» PROMPT: Could the entries below be reproduced exactly, with the images removed?

== EXTRACTED MATERIAL ==

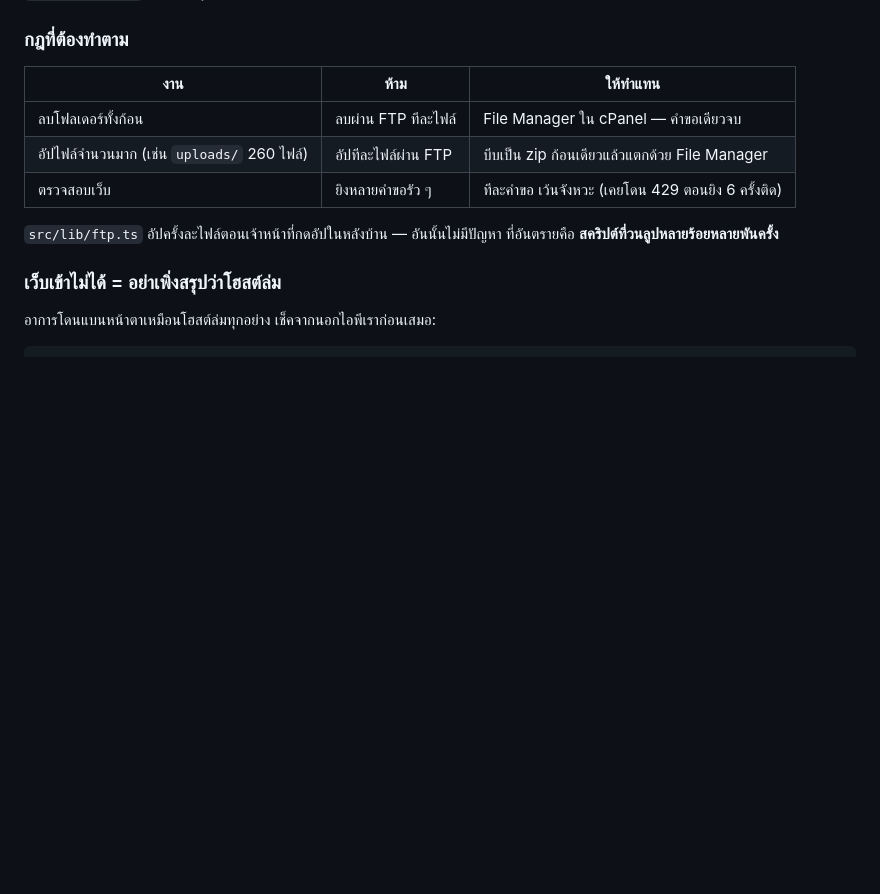
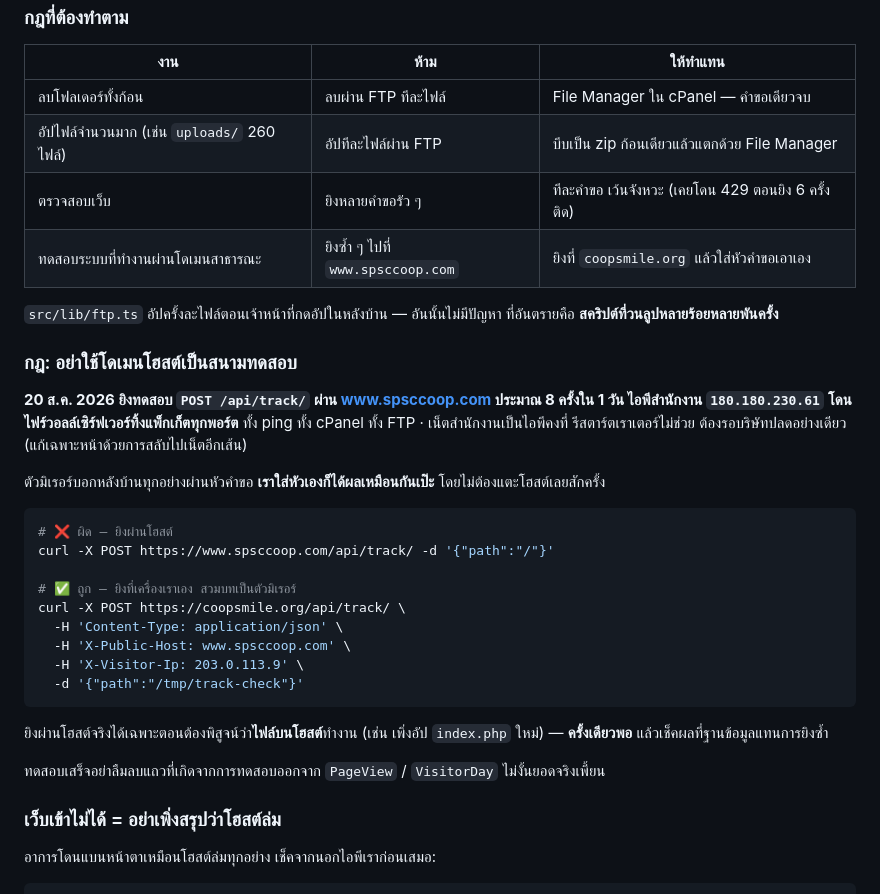
Before and after one commit to Diffking/website-spsccoop, a Markdown page: AGENTS.md, the part around the change. Rendered like a GitHub page; blank space fills up the shorter version.

Commit message:
AGENTS.md: กฎห้ามใช้โดเมนโฮสต์เป็นสนามทดสอบ
20 ส.ค. 2026 ยิงทดสอบ POST /api/track/ ผ่าน www.spsccoop.com ประมาณ 8 ครั้งในวันเดียว
ไอพีสำนักงานโดนไฟร์วอลล์เซิร์ฟเวอร์ทิ้งแพ็กเก็ตทุกพอร์ต เน็ตเป็นไอพีคงที่ รีสตาร์ตไม่ช่วย

ตัวมิเรอร์บอกหลังบ้านทุกอย่างผ่านหัวคำขอ ใส่หัวเองแล้วยิงที่ coopsmile.org
ได้ผลเหมือนกันเป๊ะโดยไม่ต้องแตะโฮสต์ — ใส่ตัวอย่างคำสั่งไว้ให้ใช้ได้เลย

Co-Authored-By: Claude Opus 5 <noreply@anthropic.com>

````diff
--- a/AGENTS.md
+++ b/AGENTS.md
@@ -24,9 +24,37 @@
 | ลบโฟลเดอร์ทั้งก้อน | ลบผ่าน FTP ทีละไฟล์ | File Manager ใน cPanel — คำขอเดียวจบ |
 | อัปไฟล์จำนวนมาก (เช่น `uploads/` 260 ไฟล์) | อัปทีละไฟล์ผ่าน FTP | บีบเป็น zip ก้อนเดียวแล้วแตกด้วย File Manager |
 | ตรวจสอบเว็บ | ยิงหลายคำขอรัว ๆ | ทีละคำขอ เว้นจังหวะ (เคยโดน 429 ตอนยิง 6 ครั้งติด) |
+| ทดสอบระบบที่ทำงานผ่านโดเมนสาธารณะ | ยิงซ้ำ ๆ ไปที่ `www.spsccoop.com` | ยิงที่ `coopsmile.org` แล้วใส่หัวคำขอเอาเอง |
 
 `src/lib/ftp.ts` อัปครั้งละไฟล์ตอนเจ้าหน้าที่กดอัปในหลังบ้าน — อันนั้นไม่มีปัญหา
 ที่อันตรายคือ **สคริปต์ที่วนลูปหลายร้อยหลายพันครั้ง**
+
+### กฎ: อย่าใช้โดเมนโฮสต์เป็นสนามทดสอบ
+
+**20 ส.ค. 2026 ยิงทดสอบ `POST /api/track/` ผ่าน www.spsccoop.com ประมาณ 8 ครั้งใน 1 วัน
+ไอพีสำนักงาน `180.180.230.61` โดนไฟร์วอลล์เซิร์ฟเวอร์ทิ้งแพ็กเก็ตทุกพอร์ต** ทั้ง ping ทั้ง
+cPanel ทั้ง FTP · เน็ตสำนักงานเป็นไอพีคงที่ รีสตาร์ตเราเตอร์ไม่ช่วย ต้องรอบริษัทปลดอย่างเดียว
+(แก้เฉพาะหน้าด้วยการสลับไปเน็ตอีกเส้น)
+
+ตัวมิเรอร์บอกหลังบ้านทุกอย่างผ่านหัวคำขอ **เราใส่หัวเองก็ได้ผลเหมือนกันเป๊ะ**
+โดยไม่ต้องแตะโฮสต์เลยสักครั้ง
+
+```bash
+# ❌ ผิด — ยิงผ่านโฮสต์
+curl -X POST https://www.spsccoop.com/api/track/ -d '{"path":"/"}'
+
+# ✅ ถูก — ยิงที่เครื่องเราเอง สวมบทเป็นตัวมิเรอร์
+curl -X POST https://coopsmile.org/api/track/ \
+  -H 'Content-Type: application/json' \
+  -H 'X-Public-Host: www.spsccoop.com' \
+  -H 'X-Visitor-Ip: 203.0.113.9' \
+  -d '{"path":"/tmp/track-check"}'
+```
+
+ยิงผ่านโฮสต์จริงได้เฉพาะตอนต้องพิสูจน์ว่า**ไฟล์บนโฮสต์**ทำงาน (เช่น เพิ่งอัป `index.php` ใหม่)
+— **ครั้งเดียวพอ** แล้วเช็คผลที่ฐานข้อมูลแทนการยิงซ้ำ
+
+ทดสอบเสร็จอย่าลืมลบแถวที่เกิดจากการทดสอบออกจาก `PageView` / `VisitorDay` ไม่งั้นยอดจริงเพี้ยน
 
 ### เว็บเข้าไม่ได้ = อย่าเพิ่งสรุปว่าโฮสต์ล่ม
 
````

===

» ANSWER TO THIS PROBLEM:
Before and after one commit to Diffking/website-spsccoop, a Markdown page: AGENTS.md, the part around the change. Rendered like a GitHub page; blank space fills up the shorter version.

Commit message:
AGENTS.md: กฎห้ามใช้โดเมนโฮสต์เป็นสนามทดสอบ
20 ส.ค. 2026 ยิงทดสอบ POST /api/track/ ผ่าน www.spsccoop.com ประมาณ 8 ครั้งในวันเดียว
ไอพีสำนักงานโดนไฟร์วอลล์เซิร์ฟเวอร์ทิ้งแพ็กเก็ตทุกพอร์ต เน็ตเป็นไอพีคงที่ รีสตาร์ตไม่ช่วย

ตัวมิเรอร์บอกหลังบ้านทุกอย่างผ่านหัวคำขอ ใส่หัวเองแล้วยิงที่ coopsmile.org
ได้ผลเหมือนกันเป๊ะโดยไม่ต้องแตะโฮสต์ — ใส่ตัวอย่างคำสั่งไว้ให้ใช้ได้เลย

Co-Authored-By: Claude Opus 5 <noreply@anthropic.com>

````diff
--- a/AGENTS.md
+++ b/AGENTS.md
@@ -24,9 +24,37 @@
 | ลบโฟลเดอร์ทั้งก้อน | ลบผ่าน FTP ทีละไฟล์ | File Manager ใน cPanel — คำขอเดียวจบ |
 | อัปไฟล์จำนวนมาก (เช่น `uploads/` 260 ไฟล์) | อัปทีละไฟล์ผ่าน FTP | บีบเป็น zip ก้อนเดียวแล้วแตกด้วย File Manager |
 | ตรวจสอบเว็บ | ยิงหลายคำขอรัว ๆ | ทีละคำขอ เว้นจังหวะ (เคยโดน 429 ตอนยิง 6 ครั้งติด) |
+| ทดสอบระบบที่ทำงานผ่านโดเมนสาธารณะ | ยิงซ้ำ ๆ ไปที่ `www.spsccoop.com` | ยิงที่ `coopsmile.org` แล้วใส่หัวคำขอเอาเอง |
 
 `src/lib/ftp.ts` อัปครั้งละไฟล์ตอนเจ้าหน้าที่กดอัปในหลังบ้าน — อันนั้นไม่มีปัญหา
 ที่อันตรายคือ **สคริปต์ที่วนลูปหลายร้อยหลายพันครั้ง**
+
+### กฎ: อย่าใช้โดเมนโฮสต์เป็นสนามทดสอบ
+
+**20 ส.ค. 2026 ยิงทดสอบ `POST /api/track/` ผ่าน www.spsccoop.com ประมาณ 8 ครั้งใน 1 วัน
+ไอพีสำนักงาน `180.180.230.61` โดนไฟร์วอลล์เซิร์ฟเวอร์ทิ้งแพ็กเก็ตทุกพอร์ต** ทั้ง ping ทั้ง
+cPanel ทั้ง FTP · เน็ตสำนักงานเป็นไอพีคงที่ รีสตาร์ตเราเตอร์ไม่ช่วย ต้องรอบริษัทปลดอย่างเดียว
+(แก้เฉพาะหน้าด้วยการสลับไปเน็ตอีกเส้น)
+
+ตัวมิเรอร์บอกหลังบ้านทุกอย่างผ่านหัวคำขอ **เราใส่หัวเองก็ได้ผลเหมือนกันเป๊ะ**
+โดยไม่ต้องแตะโฮสต์เลยสักครั้ง
+
+```bash
+# ❌ ผิด — ยิงผ่านโฮสต์
+curl -X POST https://www.spsccoop.com/api/track/ -d '{"path":"/"}'
+
+# ✅ ถูก — ยิงที่เครื่องเราเอง สวมบทเป็นตัวมิเรอร์
+curl -X POST https://coopsmile.org/api/track/ \
+  -H 'Content-Type: application/json' \
+  -H 'X-Public-Host: www.spsccoop.com' \
+  -H 'X-Visitor-Ip: 203.0.113.9' \
+  -d '{"path":"/tmp/track-check"}'
+```
+
+ยิงผ่านโฮสต์จริงได้เฉพาะตอนต้องพิสูจน์ว่า**ไฟล์บนโฮสต์**ทำงาน (เช่น เพิ่งอัป `index.php` ใหม่)
+— **ครั้งเดียวพอ** แล้วเช็คผลที่ฐานข้อมูลแทนการยิงซ้ำ
+
+ทดสอบเสร็จอย่าลืมลบแถวที่เกิดจากการทดสอบออกจาก `PageView` / `VisitorDay` ไม่งั้นยอดจริงเพี้ยน
 
 ### เว็บเข้าไม่ได้ = อย่าเพิ่งสรุปว่าโฮสต์ล่ม
 
````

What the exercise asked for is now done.